▸ **WORK REQUIRED**: Every record here needs to be retyped exactly.

▸ **PROVIDED ENTRIES**:
»»

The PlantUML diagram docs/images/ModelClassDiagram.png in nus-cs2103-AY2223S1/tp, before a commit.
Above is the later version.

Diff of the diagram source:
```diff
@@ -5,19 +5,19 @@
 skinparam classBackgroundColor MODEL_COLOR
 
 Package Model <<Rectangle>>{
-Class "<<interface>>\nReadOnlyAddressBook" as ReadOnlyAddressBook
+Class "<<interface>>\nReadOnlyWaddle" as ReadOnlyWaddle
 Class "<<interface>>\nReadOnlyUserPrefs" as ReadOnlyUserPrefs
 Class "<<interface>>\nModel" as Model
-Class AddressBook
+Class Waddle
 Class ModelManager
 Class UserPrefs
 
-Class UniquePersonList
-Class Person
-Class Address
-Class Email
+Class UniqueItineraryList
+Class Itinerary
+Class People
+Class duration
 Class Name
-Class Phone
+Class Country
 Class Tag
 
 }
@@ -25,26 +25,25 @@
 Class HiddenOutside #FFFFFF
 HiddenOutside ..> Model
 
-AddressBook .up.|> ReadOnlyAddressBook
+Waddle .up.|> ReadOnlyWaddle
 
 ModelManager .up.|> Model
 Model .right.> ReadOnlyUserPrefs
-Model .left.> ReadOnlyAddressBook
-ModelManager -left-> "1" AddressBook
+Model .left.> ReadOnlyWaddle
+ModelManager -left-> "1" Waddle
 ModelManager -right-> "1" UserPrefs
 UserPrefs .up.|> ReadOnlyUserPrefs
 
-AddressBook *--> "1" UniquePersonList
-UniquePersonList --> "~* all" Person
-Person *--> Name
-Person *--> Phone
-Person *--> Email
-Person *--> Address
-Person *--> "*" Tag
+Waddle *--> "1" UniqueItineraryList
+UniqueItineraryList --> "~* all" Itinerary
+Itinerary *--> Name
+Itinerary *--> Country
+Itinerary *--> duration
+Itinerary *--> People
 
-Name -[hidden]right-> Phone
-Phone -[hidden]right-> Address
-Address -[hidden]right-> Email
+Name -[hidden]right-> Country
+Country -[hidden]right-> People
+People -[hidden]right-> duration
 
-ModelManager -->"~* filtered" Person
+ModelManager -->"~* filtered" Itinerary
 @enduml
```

««

▸ **TASK ANSWER**:
The PlantUML diagram docs/images/ModelClassDiagram.png in nus-cs2103-AY2223S1/tp, before a commit.
Above is the later version.

Diff of the diagram source:
```diff
@@ -5,19 +5,19 @@
 skinparam classBackgroundColor MODEL_COLOR
 
 Package Model <<Rectangle>>{
-Class "<<interface>>\nReadOnlyAddressBook" as ReadOnlyAddressBook
+Class "<<interface>>\nReadOnlyWaddle" as ReadOnlyWaddle
 Class "<<interface>>\nReadOnlyUserPrefs" as ReadOnlyUserPrefs
 Class "<<interface>>\nModel" as Model
-Class AddressBook
+Class Waddle
 Class ModelManager
 Class UserPrefs
 
-Class UniquePersonList
-Class Person
-Class Address
-Class Email
+Class UniqueItineraryList
+Class Itinerary
+Class People
+Class duration
 Class Name
-Class Phone
+Class Country
 Class Tag
 
 }
@@ -25,26 +25,25 @@
 Class HiddenOutside #FFFFFF
 HiddenOutside ..> Model
 
-AddressBook .up.|> ReadOnlyAddressBook
+Waddle .up.|> ReadOnlyWaddle
 
 ModelManager .up.|> Model
 Model .right.> ReadOnlyUserPrefs
-Model .left.> ReadOnlyAddressBook
-ModelManager -left-> "1" AddressBook
+Model .left.> ReadOnlyWaddle
+ModelManager -left-> "1" Waddle
 ModelManager -right-> "1" UserPrefs
 UserPrefs .up.|> ReadOnlyUserPrefs
 
-AddressBook *--> "1" UniquePersonList
-UniquePersonList --> "~* all" Person
-Person *--> Name
-Person *--> Phone
-Person *--> Email
-Person *--> Address
-Person *--> "*" Tag
+Waddle *--> "1" UniqueItineraryList
+UniqueItineraryList --> "~* all" Itinerary
+Itinerary *--> Name
+Itinerary *--> Country
+Itinerary *--> duration
+Itinerary *--> People
 
-Name -[hidden]right-> Phone
-Phone -[hidden]right-> Address
-Address -[hidden]right-> Email
+Name -[hidden]right-> Country
+Country -[hidden]right-> People
+People -[hidden]right-> duration
 
-ModelManager -->"~* filtered" Person
+ModelManager -->"~* filtered" Itinerary
 @enduml
```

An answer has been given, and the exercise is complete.